Dear Iris: Feeling Grateful Feels Impossible

Dear Iris,

My friends and family often talk about the importance of finding ways to remain positive and be appreciative of my life and the good things in it during this time. Recently, with all the challenges I’ve faced with my cancer diagnosis, I’ve found it difficult to identify things that I’m grateful for. Do you have any tips for connecting with more positive feelings when life feels tough?


Dear L,

What you’re saying makes so much sense.

Emotions start in the body, rather than the mind, which is why when you aren’t feeling well it can be more difficult to focus on things you appreciate.

Even though gratitude can be hard to access right now, I agree with your friends and family when they say that it can be helpful.

Gratitude can be experienced on a larger scale, such as gathering as a group for the holidays and expressing thanks. It can also be experienced in small, everyday moments like noticing the temperature or a clear, blue sky.

There’s no right or wrong way to get into this frame of mind. If suggestions help, here are some that have worked for others I’ve worked with: 

Gratitude Journaling

This is simply writing or documenting thoughts about the things you are thankful for. As you write, try to be specific by including details or examples of times you’re grateful for. If you’re stuck, try going for a walk and notice things that look or feel beautiful. 

Gratitude Meditation  

You don’t have to be well-versed in meditation or have special equipment to do this practice. To begin, close your eyes and make yourself comfortable. You may want to be lying down or sitting on a couch. Think of anything in your life, from the smallest to the grandest thing you feel grateful for. If you’re feeling pressure to identify something, consider your ancestors, someone who clothed or fed you, or even someone who’s made your life easier like a janitor or neighbor.  

Write a Gratitude Letter  

Expressing gratitude to others, sharing a gift, or giving thanks can all have a profound impact on us. Consider writing a letter to someone who has helped you or made an impact on your life. Be specific when reminding them what they did and how it made you feel. You can send this letter, or not. Simply expressing gratitude can change your frame of mind. 

Recite Gratitude Affirmations 

You may find it helpful to take time throughout the day to recite short, meaningful sayings that help you focus on gratitude. An example may be, “I’m grateful for the team that’s caring for me” or “I’m filled with appreciation for my home, where I feel safe and comfortable.” Having something to return to prevents you from having to search for ideas while also providing the emotional benefits of being in a grateful state of mind. 

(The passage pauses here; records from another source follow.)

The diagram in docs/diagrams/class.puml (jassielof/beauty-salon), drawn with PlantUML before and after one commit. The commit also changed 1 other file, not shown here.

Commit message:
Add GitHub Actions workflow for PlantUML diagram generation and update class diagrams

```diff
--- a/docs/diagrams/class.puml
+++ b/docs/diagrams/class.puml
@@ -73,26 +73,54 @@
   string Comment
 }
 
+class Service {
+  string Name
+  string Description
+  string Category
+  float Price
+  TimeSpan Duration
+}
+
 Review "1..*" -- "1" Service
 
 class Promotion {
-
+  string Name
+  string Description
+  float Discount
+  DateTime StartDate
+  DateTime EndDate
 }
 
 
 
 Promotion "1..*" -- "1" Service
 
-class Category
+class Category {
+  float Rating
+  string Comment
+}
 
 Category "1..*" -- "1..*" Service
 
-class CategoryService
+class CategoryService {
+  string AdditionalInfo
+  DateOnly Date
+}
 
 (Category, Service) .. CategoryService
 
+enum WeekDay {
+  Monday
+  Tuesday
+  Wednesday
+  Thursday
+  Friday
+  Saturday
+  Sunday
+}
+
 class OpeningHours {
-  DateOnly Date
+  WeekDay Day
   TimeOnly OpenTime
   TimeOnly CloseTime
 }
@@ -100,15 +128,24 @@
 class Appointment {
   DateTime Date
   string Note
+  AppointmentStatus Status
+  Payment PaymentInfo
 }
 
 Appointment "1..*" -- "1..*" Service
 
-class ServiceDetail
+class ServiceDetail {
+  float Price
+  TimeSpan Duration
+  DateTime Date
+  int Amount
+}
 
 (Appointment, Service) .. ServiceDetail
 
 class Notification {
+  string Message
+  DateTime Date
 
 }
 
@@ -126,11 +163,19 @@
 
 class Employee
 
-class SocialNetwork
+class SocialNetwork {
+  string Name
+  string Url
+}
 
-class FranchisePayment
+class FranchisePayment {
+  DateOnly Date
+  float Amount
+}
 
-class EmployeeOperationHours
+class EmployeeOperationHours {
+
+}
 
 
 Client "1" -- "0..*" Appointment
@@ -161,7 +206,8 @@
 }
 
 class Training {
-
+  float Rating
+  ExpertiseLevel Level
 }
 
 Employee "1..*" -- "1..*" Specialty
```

You may find one of these works best for you or these ideas may have sparked one of your own. There’s no need to do all of them or even do them every day. Gratitude in any form can help you identify what you have and have experienced, despite the circumstances you’re going through.

Missed last week? Dear Iris: Can We Talk About Something Else?

Loreal Massiah, MSW, LCSW, OSW-C, TTS

Senior Oncology Social Worker

Iris Oncology

Loreal Massiah is a licensed clinical social worker with 14 years of oncology experience focused on supporting patients and their families throughout the cancer journey. She has a certification in oncology social work as well as tobacco cessation counseling. Loreal has had the pleasure of working alongside cancer survivors in advocacy roles to promote change in access to affordable treatment throughout the country; she has extensive experience working in cancer survivorship and caregiver support; she also has a special interest in health equity, diversity, and inclusion in medical care.

This article meets Iris standards for medical accuracy. It has been fact-checked by the Iris Clinical Editorial Board, our team of oncology experts who ensure that the content is evidence based and up to date. The Iris Clinical Editorial Board includes board-certified oncologists and pharmacists, psychologists, advanced practice providers, licensed clinical social workers, oncology-certified nurses, and dietitians.